Exercise: Filter the data for lines with the word "output", then copy every line so identified.
=-=-=-=-=
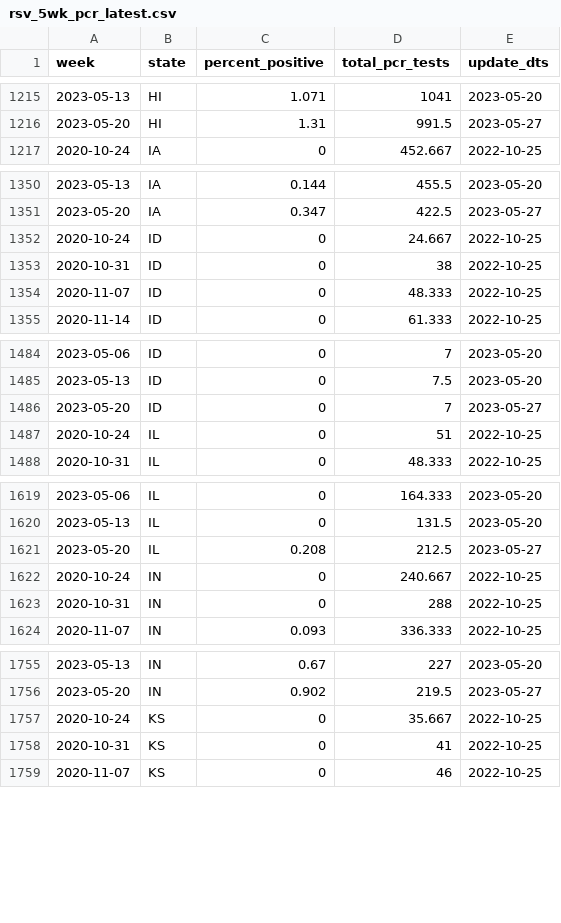
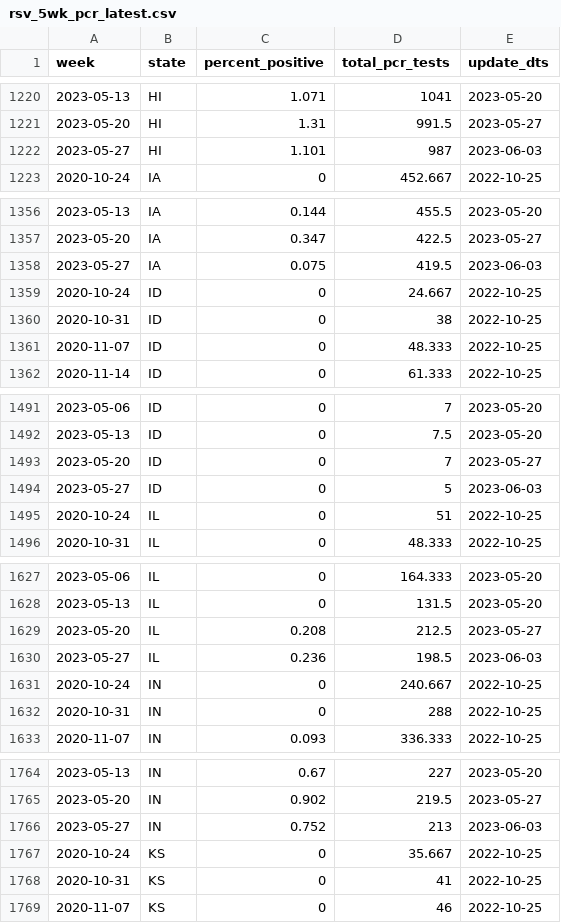
Before and after one commit to wf-id/rsv-tracker, a CSV file: output/rsv_5wk_pcr_latest.csv, drawn as a sheet; only a part is shown, gaps mark what is left out; the diff covers the shown part only; the diff names each change by its address in the sheet, - before the commit and + after, or states it on an @@ line.

```diff
--- a/output/rsv_5wk_pcr_latest.csv
+++ b/output/rsv_5wk_pcr_latest.csv
+row 1222: 2023-05-27 | HI | 1.101 | 987 | 2023-06-03
+row 1358: 2023-05-27 | IA | 0.075 | 419.5 | 2023-06-03
+row 1494: 2023-05-27 | ID | 0 | 5 | 2023-06-03
+row 1630: 2023-05-27 | IL | 0.236 | 198.5 | 2023-06-03
+row 1766: 2023-05-27 | IN | 0.752 | 213 | 2023-06-03
```
Also changed, not shown: 27 added rows elsewhere in this file, output/rsv_all_combined_latest.csv, 3 other files.
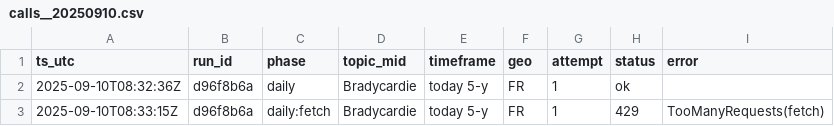
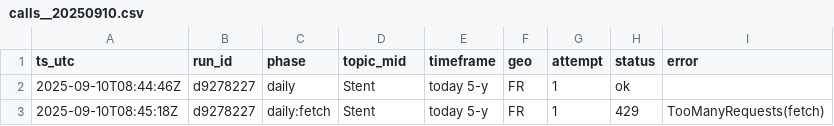
Before and after one commit to lou0608/gt_collector, a CSV file: data/logs/calls__20250910.csv, drawn as a sheet.

```diff
--- a/data/logs/calls__20250910.csv
+++ b/data/logs/calls__20250910.csv
@@ -1,3 +1,3 @@
 ts_utc,run_id,phase,topic_mid,timeframe,geo,attempt,status,error
-2025-09-10T08:32:36Z,d96f8b6a,daily,Bradycardie,today 5-y,FR,1,ok,
-2025-09-10T08:33:15Z,d96f8b6a,daily:fetch,Bradycardie,today 5-y,FR,1,429,TooManyRequests(fetch)
+2025-09-10T08:44:46Z,d9278227,daily,Stent,today 5-y,FR,1,ok,
+2025-09-10T08:45:18Z,d9278227,daily:fetch,Stent,today 5-y,FR,1,429,TooManyRequests(fetch)
```
Also changed, not shown: data/logs/calls_all.csv, 2 other files.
=-=-=-=-=
Answer section:
Before and after one commit to wf-id/rsv-tracker, a CSV file: output/rsv_5wk_pcr_latest.csv, drawn as a sheet; only a part is shown, gaps mark what is left out; the diff covers the shown part only; the diff names each change by its address in the sheet, - before the commit and + after, or states it on an @@ line.
--- a/output/rsv_5wk_pcr_latest.csv
+++ b/output/rsv_5wk_pcr_latest.csv
Also changed, not shown: 27 added rows elsewhere in this file, output/rsv_all_combined_latest.csv, 3 other files.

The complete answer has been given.